There are many arguments surrounding cryptocurrency’s purpose and utility. Some view it as an asset, perfect for a long-term investment. Others view it as a trading instrument, from which you can earn sizeable profits. Brown acknowledges its multi-purpose properties but views it as payment technology. “Centbee was born to leverage the payment technology behind bitcoin as a blockchain to really help people do what they need to do – spend money.”
Whatever your philosophy, he makes a fair point. Every day we go out to buy food, electricity or petrol, and we need to pay to access these essentials. Many are working toward a world in which it’s easier, faster and simpler to make the payments to access those products and services.
“We are very deliberately a cash wallet, and that extends beyond Rands. By positioning ourselves as a cash wallet, we’re telling people what they should do with it. We’re not saying it’s an investment or trading platform. Our positioning is oriented towards our offering, and the technology underpins that.”
It’s this clear mandate that Brown believes has helped Centbee become a sustainable, viable business. His advice to entrepreneurs wanting to get involved in the crypto and/or blockchain industry is to shift the focus from building technology and hone in on creating solutions to people’s problems.
“Don’t build all of the tech yourself. Decide what you actually want to code, and build that. Everything else, borrow – borrow shamelessly in the early stages. Later on, you can figure out where you need to invest deeper in your value chain. In the beginning, do as little as possible yourself. Leverage partners and integrations. Use the ecosystem hustle.”
We recently published an article detailing the various tech and software a typical crypto or blockchain-enabled business might make use of – featuring everything from identity verification, KYC and AML to fraud detection tools. Check out our anatomy of a crypto tech stack here.
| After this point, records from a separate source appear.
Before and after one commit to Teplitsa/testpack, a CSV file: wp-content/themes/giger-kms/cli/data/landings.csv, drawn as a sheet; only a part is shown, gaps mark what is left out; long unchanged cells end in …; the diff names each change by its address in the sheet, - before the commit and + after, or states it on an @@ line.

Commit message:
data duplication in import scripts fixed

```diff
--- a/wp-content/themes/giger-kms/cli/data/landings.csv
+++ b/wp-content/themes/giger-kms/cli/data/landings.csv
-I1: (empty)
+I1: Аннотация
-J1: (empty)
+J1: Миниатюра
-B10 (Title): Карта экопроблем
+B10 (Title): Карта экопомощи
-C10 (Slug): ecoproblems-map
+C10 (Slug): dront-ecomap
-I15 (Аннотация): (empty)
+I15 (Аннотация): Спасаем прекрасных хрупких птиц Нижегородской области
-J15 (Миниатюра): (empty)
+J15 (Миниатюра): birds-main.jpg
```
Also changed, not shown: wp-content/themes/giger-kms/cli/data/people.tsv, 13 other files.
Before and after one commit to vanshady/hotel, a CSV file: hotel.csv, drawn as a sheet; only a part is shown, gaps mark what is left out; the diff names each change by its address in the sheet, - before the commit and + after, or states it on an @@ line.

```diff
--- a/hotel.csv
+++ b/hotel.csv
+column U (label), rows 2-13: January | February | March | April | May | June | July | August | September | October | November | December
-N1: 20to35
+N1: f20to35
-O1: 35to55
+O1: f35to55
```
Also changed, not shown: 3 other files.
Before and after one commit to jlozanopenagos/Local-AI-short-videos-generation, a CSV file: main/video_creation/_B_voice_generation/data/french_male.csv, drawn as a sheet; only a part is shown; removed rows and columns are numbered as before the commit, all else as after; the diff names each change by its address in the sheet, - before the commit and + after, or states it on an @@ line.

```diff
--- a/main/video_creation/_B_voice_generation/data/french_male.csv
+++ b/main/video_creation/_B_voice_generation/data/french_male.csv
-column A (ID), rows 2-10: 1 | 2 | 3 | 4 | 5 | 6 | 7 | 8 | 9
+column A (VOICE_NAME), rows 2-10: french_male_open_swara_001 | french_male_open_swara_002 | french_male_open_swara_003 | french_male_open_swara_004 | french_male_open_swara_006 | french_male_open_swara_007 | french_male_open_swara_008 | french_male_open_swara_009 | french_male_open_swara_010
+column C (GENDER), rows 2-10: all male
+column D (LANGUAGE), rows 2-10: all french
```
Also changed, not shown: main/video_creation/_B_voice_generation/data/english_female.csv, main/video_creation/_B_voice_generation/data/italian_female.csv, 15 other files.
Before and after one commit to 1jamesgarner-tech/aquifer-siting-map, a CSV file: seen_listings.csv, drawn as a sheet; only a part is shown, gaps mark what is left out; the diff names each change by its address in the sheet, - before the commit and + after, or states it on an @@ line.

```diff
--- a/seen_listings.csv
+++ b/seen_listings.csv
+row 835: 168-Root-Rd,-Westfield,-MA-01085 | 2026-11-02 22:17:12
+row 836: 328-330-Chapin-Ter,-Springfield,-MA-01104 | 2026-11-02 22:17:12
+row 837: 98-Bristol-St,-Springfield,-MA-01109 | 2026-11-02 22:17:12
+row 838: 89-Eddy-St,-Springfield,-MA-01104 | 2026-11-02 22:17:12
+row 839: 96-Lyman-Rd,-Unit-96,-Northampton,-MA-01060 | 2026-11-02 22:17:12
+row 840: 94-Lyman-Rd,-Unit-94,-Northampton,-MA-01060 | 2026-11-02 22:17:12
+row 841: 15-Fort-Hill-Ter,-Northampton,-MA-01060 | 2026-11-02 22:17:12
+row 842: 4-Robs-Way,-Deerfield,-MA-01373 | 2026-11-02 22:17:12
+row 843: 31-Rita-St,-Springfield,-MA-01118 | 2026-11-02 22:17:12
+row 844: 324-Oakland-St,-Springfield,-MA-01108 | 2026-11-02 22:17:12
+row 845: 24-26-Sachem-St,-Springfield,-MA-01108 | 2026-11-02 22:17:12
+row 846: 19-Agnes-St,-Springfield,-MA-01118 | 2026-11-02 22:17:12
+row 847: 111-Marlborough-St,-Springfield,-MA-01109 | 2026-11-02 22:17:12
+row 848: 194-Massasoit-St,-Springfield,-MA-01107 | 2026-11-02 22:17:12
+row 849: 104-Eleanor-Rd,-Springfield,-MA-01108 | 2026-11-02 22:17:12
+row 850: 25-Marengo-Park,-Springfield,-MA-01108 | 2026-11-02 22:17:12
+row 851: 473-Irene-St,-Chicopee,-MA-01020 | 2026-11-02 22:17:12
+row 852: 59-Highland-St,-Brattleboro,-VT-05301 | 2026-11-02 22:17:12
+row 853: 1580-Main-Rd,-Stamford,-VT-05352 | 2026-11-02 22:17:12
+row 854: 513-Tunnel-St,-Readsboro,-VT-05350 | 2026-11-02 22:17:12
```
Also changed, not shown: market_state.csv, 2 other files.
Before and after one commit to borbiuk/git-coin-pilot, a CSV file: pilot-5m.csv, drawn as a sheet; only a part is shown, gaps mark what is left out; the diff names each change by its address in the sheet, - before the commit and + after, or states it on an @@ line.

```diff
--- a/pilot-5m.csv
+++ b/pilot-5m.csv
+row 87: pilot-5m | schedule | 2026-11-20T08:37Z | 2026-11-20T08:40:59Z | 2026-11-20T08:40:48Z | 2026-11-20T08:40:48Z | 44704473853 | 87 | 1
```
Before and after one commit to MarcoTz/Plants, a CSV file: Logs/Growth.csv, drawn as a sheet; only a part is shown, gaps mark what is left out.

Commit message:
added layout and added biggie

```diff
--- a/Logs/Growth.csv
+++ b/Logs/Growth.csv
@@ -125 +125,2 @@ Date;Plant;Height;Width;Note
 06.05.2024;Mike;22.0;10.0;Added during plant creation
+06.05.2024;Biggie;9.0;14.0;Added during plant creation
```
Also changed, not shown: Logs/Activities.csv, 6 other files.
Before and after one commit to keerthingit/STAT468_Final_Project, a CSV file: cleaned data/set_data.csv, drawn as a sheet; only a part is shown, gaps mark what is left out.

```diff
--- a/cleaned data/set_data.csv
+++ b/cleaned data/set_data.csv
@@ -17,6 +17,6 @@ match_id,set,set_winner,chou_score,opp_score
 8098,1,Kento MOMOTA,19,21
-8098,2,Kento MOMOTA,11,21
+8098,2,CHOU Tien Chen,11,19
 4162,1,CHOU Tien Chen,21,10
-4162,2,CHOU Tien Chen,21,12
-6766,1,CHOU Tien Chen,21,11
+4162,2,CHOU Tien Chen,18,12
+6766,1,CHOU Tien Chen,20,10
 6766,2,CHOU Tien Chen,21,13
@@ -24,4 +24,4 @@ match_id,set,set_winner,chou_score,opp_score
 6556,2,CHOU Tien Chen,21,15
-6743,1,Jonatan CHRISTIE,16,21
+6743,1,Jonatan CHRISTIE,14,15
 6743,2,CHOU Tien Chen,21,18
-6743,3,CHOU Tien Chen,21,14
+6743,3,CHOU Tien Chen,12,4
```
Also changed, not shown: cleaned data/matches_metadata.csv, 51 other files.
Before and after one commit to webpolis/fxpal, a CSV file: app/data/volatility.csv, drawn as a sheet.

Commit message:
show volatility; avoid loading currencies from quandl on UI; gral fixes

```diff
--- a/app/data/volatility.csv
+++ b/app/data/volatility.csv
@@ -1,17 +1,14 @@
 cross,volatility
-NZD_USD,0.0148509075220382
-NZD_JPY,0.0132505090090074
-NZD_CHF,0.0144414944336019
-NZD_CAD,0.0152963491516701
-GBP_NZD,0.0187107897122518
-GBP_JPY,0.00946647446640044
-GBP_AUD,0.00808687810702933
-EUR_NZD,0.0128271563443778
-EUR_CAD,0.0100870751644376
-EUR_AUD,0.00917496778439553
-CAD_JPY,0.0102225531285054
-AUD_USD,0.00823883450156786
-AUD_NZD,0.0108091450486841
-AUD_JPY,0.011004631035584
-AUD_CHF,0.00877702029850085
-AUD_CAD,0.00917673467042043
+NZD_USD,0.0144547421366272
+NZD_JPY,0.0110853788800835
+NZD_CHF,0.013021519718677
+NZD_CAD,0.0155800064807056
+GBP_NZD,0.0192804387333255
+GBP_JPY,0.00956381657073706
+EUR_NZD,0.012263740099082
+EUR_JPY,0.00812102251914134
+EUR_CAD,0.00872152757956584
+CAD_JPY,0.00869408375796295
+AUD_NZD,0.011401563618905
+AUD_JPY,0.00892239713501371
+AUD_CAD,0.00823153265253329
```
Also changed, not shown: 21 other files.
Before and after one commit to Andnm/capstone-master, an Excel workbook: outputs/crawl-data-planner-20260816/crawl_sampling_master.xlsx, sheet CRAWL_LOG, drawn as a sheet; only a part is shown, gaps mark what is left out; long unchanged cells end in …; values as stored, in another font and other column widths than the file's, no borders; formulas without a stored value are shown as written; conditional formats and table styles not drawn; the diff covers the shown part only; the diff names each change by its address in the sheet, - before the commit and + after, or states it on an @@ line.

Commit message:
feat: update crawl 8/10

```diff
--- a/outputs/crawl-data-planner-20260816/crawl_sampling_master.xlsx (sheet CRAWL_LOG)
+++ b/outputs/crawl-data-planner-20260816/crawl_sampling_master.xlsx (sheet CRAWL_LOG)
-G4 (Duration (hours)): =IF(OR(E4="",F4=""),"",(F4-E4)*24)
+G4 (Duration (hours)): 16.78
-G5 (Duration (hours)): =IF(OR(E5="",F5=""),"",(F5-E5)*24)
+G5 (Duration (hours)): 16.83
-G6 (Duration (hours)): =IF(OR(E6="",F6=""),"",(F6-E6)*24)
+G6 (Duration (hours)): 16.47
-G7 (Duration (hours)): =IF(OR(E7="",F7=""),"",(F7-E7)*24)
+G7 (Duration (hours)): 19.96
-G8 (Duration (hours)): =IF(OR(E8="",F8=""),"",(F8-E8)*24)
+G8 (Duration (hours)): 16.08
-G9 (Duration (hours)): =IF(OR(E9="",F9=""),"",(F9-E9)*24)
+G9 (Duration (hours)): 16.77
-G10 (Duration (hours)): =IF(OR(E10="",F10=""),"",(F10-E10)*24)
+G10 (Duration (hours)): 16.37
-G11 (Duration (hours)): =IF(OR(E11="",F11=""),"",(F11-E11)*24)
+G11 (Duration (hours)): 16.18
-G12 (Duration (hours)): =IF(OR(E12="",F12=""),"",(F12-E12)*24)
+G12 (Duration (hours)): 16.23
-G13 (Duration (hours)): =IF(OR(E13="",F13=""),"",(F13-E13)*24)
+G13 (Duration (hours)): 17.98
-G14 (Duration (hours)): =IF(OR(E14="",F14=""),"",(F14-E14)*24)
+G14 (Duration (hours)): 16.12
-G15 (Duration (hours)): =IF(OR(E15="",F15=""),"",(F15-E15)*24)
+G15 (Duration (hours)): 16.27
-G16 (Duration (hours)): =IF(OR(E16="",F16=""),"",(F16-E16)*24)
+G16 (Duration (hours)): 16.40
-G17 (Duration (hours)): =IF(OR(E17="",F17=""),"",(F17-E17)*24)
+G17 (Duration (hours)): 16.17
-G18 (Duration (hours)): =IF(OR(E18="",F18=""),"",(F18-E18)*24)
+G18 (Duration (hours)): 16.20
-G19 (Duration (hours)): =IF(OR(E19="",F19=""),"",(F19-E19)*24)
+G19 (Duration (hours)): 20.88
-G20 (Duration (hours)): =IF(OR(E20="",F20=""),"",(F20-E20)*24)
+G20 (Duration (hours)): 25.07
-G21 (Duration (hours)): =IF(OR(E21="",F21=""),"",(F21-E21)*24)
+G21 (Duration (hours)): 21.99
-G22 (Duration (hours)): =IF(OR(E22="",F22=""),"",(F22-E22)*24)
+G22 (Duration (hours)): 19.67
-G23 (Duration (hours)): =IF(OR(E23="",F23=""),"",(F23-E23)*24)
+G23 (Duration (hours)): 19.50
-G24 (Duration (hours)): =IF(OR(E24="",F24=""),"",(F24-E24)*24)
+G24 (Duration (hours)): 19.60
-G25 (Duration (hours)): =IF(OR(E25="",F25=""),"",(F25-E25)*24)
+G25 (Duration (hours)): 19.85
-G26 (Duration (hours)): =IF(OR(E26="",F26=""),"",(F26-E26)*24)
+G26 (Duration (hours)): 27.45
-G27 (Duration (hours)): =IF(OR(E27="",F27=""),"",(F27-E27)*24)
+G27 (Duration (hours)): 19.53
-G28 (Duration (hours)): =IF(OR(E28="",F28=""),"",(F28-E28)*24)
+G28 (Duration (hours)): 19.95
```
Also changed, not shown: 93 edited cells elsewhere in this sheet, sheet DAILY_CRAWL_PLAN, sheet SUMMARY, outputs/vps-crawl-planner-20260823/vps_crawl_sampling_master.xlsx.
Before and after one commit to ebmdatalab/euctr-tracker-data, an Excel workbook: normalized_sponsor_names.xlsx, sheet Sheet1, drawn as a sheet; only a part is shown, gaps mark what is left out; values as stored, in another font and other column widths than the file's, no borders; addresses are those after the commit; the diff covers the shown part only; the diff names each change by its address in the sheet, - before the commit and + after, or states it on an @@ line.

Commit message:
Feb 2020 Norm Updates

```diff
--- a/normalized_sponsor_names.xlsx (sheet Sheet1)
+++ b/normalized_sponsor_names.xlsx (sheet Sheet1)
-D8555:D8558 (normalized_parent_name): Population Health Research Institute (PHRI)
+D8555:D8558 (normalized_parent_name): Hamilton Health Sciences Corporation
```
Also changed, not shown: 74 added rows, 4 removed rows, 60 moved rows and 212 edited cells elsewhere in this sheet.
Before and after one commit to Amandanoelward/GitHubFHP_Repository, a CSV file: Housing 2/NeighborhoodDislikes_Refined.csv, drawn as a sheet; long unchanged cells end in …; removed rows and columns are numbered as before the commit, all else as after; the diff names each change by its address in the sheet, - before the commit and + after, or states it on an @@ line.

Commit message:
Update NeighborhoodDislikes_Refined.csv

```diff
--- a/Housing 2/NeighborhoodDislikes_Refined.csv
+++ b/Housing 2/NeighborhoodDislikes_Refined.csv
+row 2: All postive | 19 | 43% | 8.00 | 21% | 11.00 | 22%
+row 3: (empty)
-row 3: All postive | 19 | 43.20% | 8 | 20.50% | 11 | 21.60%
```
Brown adds that it’s important to “Listen to and understand the context of your users, how important what you’re building is to them and what problems you’re actually solving. Pay attention to early adopters and understand that success comes from what your users are saying and what they’re not saying.”
By keeping your business outcome and consumer outcome top of mind, Brown recommends leveraging technology that enables your objective, and if already exists and works elsewhere, make use of it and build something meaningful on top of it.
We launched Follow the Thread to share insights, stories and advice from experts and industry leaders in their fields with the wider tech ecosystem. What would you like to see next? Let us know on Twitter.
For the full story, watch episode 2 of Follow the Thread with Stitch Head of Business Development Grant James and Centbee co-founder Angus Brown.